- Created a sanding jig out of parts I designed and cut out on the laser cutter, which fit into the holes in the support structure on the back of the face and held it at the exact angle I needed for the final bevel.
- Used that jig to hold each edge up against the belt sander to get the final bevel
While I got the angles I needed, I also managed to damage a number of the ends of the bands along the edges, as well as creating an unexpected "flap" of the gel layer (which did not sand away like the rest of the material, because it bent out of the way) and then need to be hand-trimmed using an Exacto knife. (Cue moment of despair #7.)
Assembling the Sculpture
Putting the final sculpture together was "just" a matter of gluing together the 12 faces along their edges, with the aforementioned connectors fitted into the interior supports for extra stability. As with all things three dimensional, this was trickier than it sounds, and not without some small errors along the way. The support worked like a charm, but in a couple of places I had to actually omit one or two supports because they were forcing the faces out of alignment due to other small errors in support placement and/or beveling. Also, the bands are so fine that getting those to line up perfectly along the edges was also very difficult. In the end it worked out OK, but again, I could see there were a number of places that would require some final touch up.

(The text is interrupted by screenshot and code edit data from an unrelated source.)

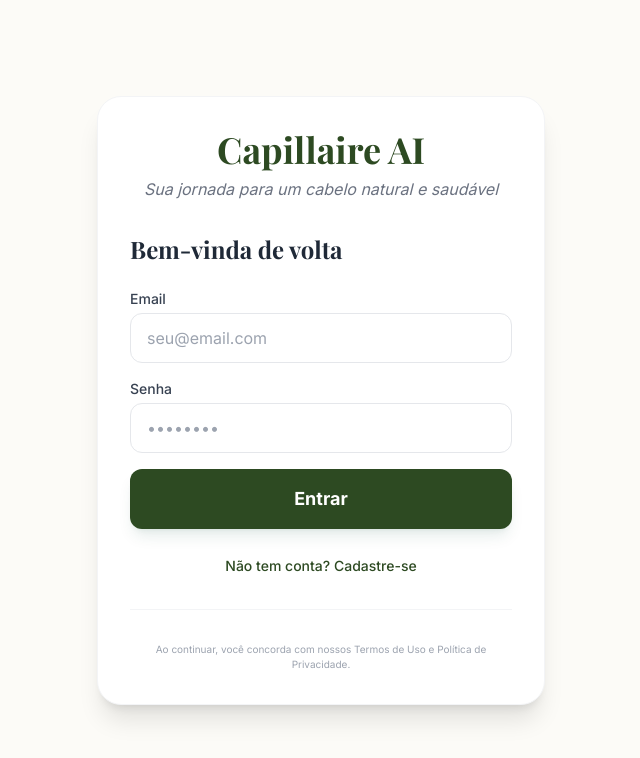
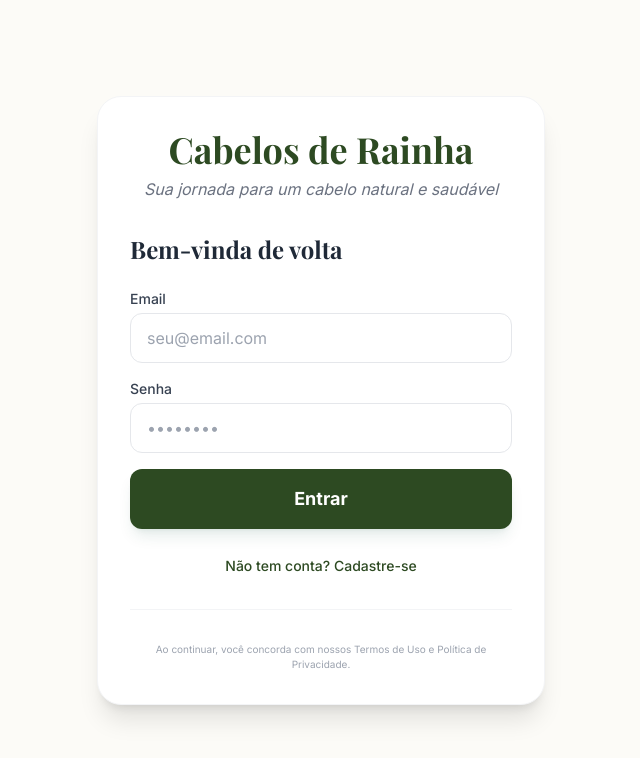
Before and after one commit to Vitinhs/cabelosderainha, a React (Vite) app: page / in a window 1280 px wide. Shown: the top 758 px of the page, without its empty margins (319-959 px from the left). Built offline with nearby package versions, Linux system fonts and the light colour scheme; no server answers; a web font is replaced by a local one.

Commit message:
Rebrand to Cabelos de Rainha e ajuste de rotas Vercel

```diff
--- a/App.tsx
+++ b/App.tsx
@@ -154,7 +154,7 @@ const App: React.FC = () => {
       if (permission === "granted") {
         setNotificationsEnabled(true);
         localStorage.setItem('capillaire_notifs', 'true');
-        new Notification("Capillaire AI", {
+        new Notification("Cabelos de Rainha", {
           body: "Lembretes diários ativados com sucesso! ✨",
           icon: "https://cdn-icons-png.flaticon.com/512/3063/3063822.png"
         });
@@ -300,7 +300,7 @@ const App: React.FC = () => {
             </div>
 
             <div className="text-center text-[10px] text-gray-400 pt-10">
-              Capillaire AI v1.1.0<br />Feito com ❤️ por Especialistas
+              Cabelos de Rainha v1.1.0<br />Feito com ❤️ por Especialistas
             </div>
           </div>
         );
--- a/components/Layout.tsx
+++ b/components/Layout.tsx
@@ -14,8 +14,8 @@ const Layout: React.FC<LayoutProps> = ({ children, activeTab, setActiveTab }) =>
       <header className="px-6 pt-8 pb-4 bg-[#fcfbf7]">
         <div className="flex justify-between items-center">
           <div>
-            <h1 className="text-2xl font-bold text-[#2d4a22]">Capillaire</h1>
-            <p className="text-xs text-[#6b7c5e] uppercase tracking-widest font-medium">Hair Intelligence</p>
+            <h1 className="text-2xl font-bold text-[#2d4a22]">Cabelos de Rainha</h1>
+            <p className="text-xs text-[#6b7c5e] uppercase tracking-widest font-medium">Cronograma Capilar Inteligente</p>
           </div>
           <div className="w-10 h-10 rounded-full bg-[#e8f0e3] flex items-center justify-center text-[#2d4a22]">
             <svg xmlns="http://www.w3.org/2000/svg" className="h-6 w-6" fill="none" viewBox="0 0 24 24" stroke="currentColor">
--- a/index.html
+++ b/index.html
@@ -1,28 +1,35 @@
-
 <!DOCTYPE html>
 <html lang="pt-BR">
+
 <head>
     <meta charset="UTF-8">
     <meta name="viewport" content="width=device-width, initial-scale=1.0">
-    <title>Capillaire AI - Seu Cronograma Capilar Inteligente</title>
+    <title>Cabelos de Rainha - Seu Cronograma Capilar Inteligente</title>
     <script src="https://cdn.tailwindcss.com"></script>
     <link rel="preconnect" href="https://fonts.googleapis.com">
     <link rel="preconnect" href="https://fonts.gstatic.com" crossorigin>
-    <link href="https://fonts.googleapis.com/css2?family=Inter:wght@300;400;500;600;700&family=Playfair+Display:ital,wght@0,400..900;1,400..900&display=swap" rel="stylesheet">
+    <link
+        href="https://fonts.googleapis.com/css2?family=Inter:wght@300;400;500;600;700&family=Playfair+Display:ital,wght@0,400..900;1,400..900&display=swap"
+        rel="stylesheet">
     <style>
         body {
             font-family: 'Inter', sans-serif;
             background-color: #fcfbf7;
         }
-        h1, h2, h3 {
+
+        h1,
+        h2,
+        h3 {
             font-family: 'Playfair Display', serif;
         }
     </style>
 
-<link rel="stylesheet" href="/index.css">
+    <link rel="stylesheet" href="/index.css">
 </head>
+
 <body>
     <div id="root"></div>
-<script type="module" src="/index.tsx"></script>
+    <script type="module" src="/index.tsx"></script>
 </body>
+
 </html>
--- a/metadata.json
+++ b/metadata.json
@@ -1,5 +1,5 @@
 {
-  "name": "Capillaire AI - Cronograma Capilar Inteligente",
+  "name": "Cabelos de Rainha - Cronograma Capilar Inteligente",
   "description": "Uma plataforma MicroSaaS que utiliza Inteligência Artificial para criar cronogramas capilares 100% personalizados e naturais, focando em economia e saúde capilar real.",
   "requestFramePermissions": []
 }
--- a/package.json
+++ b/package.json
@@ -1,5 +1,5 @@
 {
-  "name": "capillaire-ai---cronograma-capilar-inteligente",
+  "name": "cabelos-de-rainha",
   "private": true,
   "version": "0.0.0",
   "type": "module",
--- a/services/geminiService.ts
+++ b/services/geminiService.ts
@@ -119,7 +119,7 @@ export const chatWithAssistant = async (message: string, history: any[]) => {
   const chat = ai.chats.create({
     model: 'gemini-2.5-flash-lite',
     config: {
-      systemInstruction: 'Você é o Assistente Capillaire. Especialista em terapias naturais (Babosa, Óleos, Argilas). Ajude o usuário com seu cronograma. Nunca sugira químicos agressivos.',
+      systemInstruction: 'Você é o Assistente Cabelos de Rainha. Especialista em terapias naturais (Babosa, Óleos, Argilas). Ajude o usuário com seu cronograma. Nunca sugira químicos agressivos.',
     },
   });
 
--- a/views/AuthView.tsx
+++ b/views/AuthView.tsx
@@ -51,7 +51,7 @@ const AuthView: React.FC<AuthViewProps> = ({ onSuccess }) => {
         <div className="min-h-screen flex items-center justify-center p-4 bg-[#fcfbf7]">
             <div className="max-w-md w-full space-y-8 bg-white p-8 rounded-3xl shadow-xl border border-gray-100">
                 <div className="text-center">
-                    <h1 className="text-4xl font-bold text-[#2d4a22] mb-2">Capillaire AI</h1>
+                    <h1 className="text-4xl font-bold text-[#2d4a22] mb-2">Cabelos de Rainha</h1>
                     <p className="text-gray-500 italic">Sua jornada para um cabelo natural e saudável</p>
                 </div>
 
--- a/views/ChatView.tsx
+++ b/views/ChatView.tsx
@@ -27,7 +27,7 @@ const ChatView: React.FC = () => {
 
     try {
       const response = await chatWithAssistant(input, messages);
-      const modelMsg: ChatMessage = { role: 'model', content: response, timestamp: Date.now() };
+      const modelMsg: ChatMessage = { role: 'model', content: response || "", timestamp: Date.now() };
       setMessages(prev => [...prev, modelMsg]);
     } catch (error) {
       setMessages(prev => [...prev, { role: 'model', content: 'Desculpe, tive um problema ao processar sua pergunta. Pode repetir?', timestamp: Date.now() }]);
@@ -39,18 +39,17 @@ const ChatView: React.FC = () => {
   return (
     <div className="h-full flex flex-col pt-4 animate-in fade-in duration-300">
       <header className="mb-4">
-        <h2 className="text-2xl font-bold text-[#2d4a22]">Assistente Capillaire</h2>
+        <h2 className="text-2xl font-bold text-[#2d4a22]">Assistente Cabelos de Rainha</h2>
         <p className="text-sm text-gray-500">Tire suas dúvidas em tempo real.</p>
       </header>
 
       <div ref={scrollRef} className="flex-1 overflow-y-auto space-y-4 pr-2 no-scrollbar pb-4">
         {messages.map((msg, idx) => (
           <div key={idx} className={`flex ${msg.role === 'user' ? 'justify-end' : 'justify-start'}`}>
-            <div className={`max-w-[85%] p-4 rounded-2xl text-sm leading-relaxed ${
-              msg.role === 'user'
-                ? 'bg-[#2d4a22] text-white rounded-tr-none'
-                : 'bg-gray-100 text-gray-700 rounded-tl-none'
-            }`}>
+            <div className={`max-w-[85%] p-4 rounded-2xl text-sm leading-relaxed ${msg.role === 'user'
+              ? 'bg-[#2d4a22] text-white rounded-tr-none'
+              : 'bg-gray-100 text-gray-700 rounded-tl-none'
+              }`}>
               {msg.content}
             </div>
           </div>
--- a/views/HomeView.tsx
+++ b/views/HomeView.tsx
@@ -24,7 +24,7 @@ const HomeView: React.FC<HomeViewProps> = ({ hairPlan, onStartDiagnosis }) => {
     setQuickTip(null);
     try {
       const tip = await fastHairTip(problem, hairPlan?.diagnosis);
-      setQuickTip(tip);
+      setQuickTip(tip || null);
     } catch (error) {
       setQuickTip("Ops! Não consegui buscar sua dica agora. Tente novamente em instantes.");
     } finally {
@@ -196,7 +196,7 @@ const HomeView: React.FC<HomeViewProps> = ({ hairPlan, onStartDiagnosis }) => {
 
       {/* Philosophy static cards */}
       <section className="space-y-4">
-        <h3 className="text-lg font-bold text-[#2d4a22]">Filosofia Capillaire</h3>
+        <h3 className="text-lg font-bold text-[#2d4a22]">Filosofia Cabelos de Rainha</h3>
         <div className="grid grid-cols-2 gap-4">
           <div className="bg-white border border-gray-100 p-5 rounded-3xl flex flex-col items-center text-center space-y-3 shadow-sm">
             <div className="w-12 h-12 bg-yellow-50 rounded-2xl flex items-center justify-center text-yellow-600 text-xl shadow-inner">✨</div>
```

Damage, Touch Ups, and Realizing the Need For a Pedestal
Having come all this way, the sculpture was not, unfortunately, totally finished. In addition to the several kinds of touch up I had identified along the way, I soon realized that having the sculpture resting on a face (the only way for it to sit on a surface naturally) meant it was actually sitting on the bands of that layer, and sure enough, the paint finish and even the bands themselves were delicate enough to start sustaining damage. Although the final varnish layer would offer some protection, I quickly become convinced that to protect the sculpture in the long term, it would be necessary to design and create a pedestal to elevate it slightly off of the surface it would be displayed on.
The touch ups proceeded in several stages:
- filling small gaps along the edges
- repairing damaged bands
- general clean up (dusting, trimming away small extra bits, etc.)
- small paint touch ups
Designing the Pedestal
Having resigned myself to the need for a pedestal, I decided to embrace it as another chance to get creative. Initially I just envisioned a simple pedestal with five posts on which the five outer corners of a face could rest (thereby suspending the bands above the display surface). But one of the beautiful things about a complex shape like this is that it looks different from every angle, and has three different axes of rotational symmetry that give the piece a totally different feeling:
- 5-fold axis (looking directly at a face)
- 3-fold axis (looking directly at a corner)
- 2-fold axis (looking directly at an edge)
At first I thought, why not create a pedestal with three different sets of legs (to hold the sculpture in each of the above orientations), as well as put the whole thing on a turntable so that one could gently rotate the entire thing to admire it from any angle? After some initial experiments, I kept the kept the turntable idea, but tossed out two of the orientations and went with just the 3-fold, which is both the most stable and the coolest looking.
Creating the Pedestal
Creating the pedestal was 90% a matter of iterating the initial design to work out the kinks. I had to find ways to stabilize the legs on the base, prevent the sculpture from sticking to the legs (using a bit of cushy foam on the end of each pedestal leg), and make the whole thing really stable and provide adequate places to screw the turntable hardware in. Once that was done, I cut out all the required parts on the laser cutter, assembled them, and painted and varnished the whole thing.
Once all of the touch ups on the sculpture itself were complete, the entire thing got a couple of coats of spray varnish for dust and UV protection, as well as to get an even overall finish. At long last, almost a year after the initial idea, I had a completed sculpture.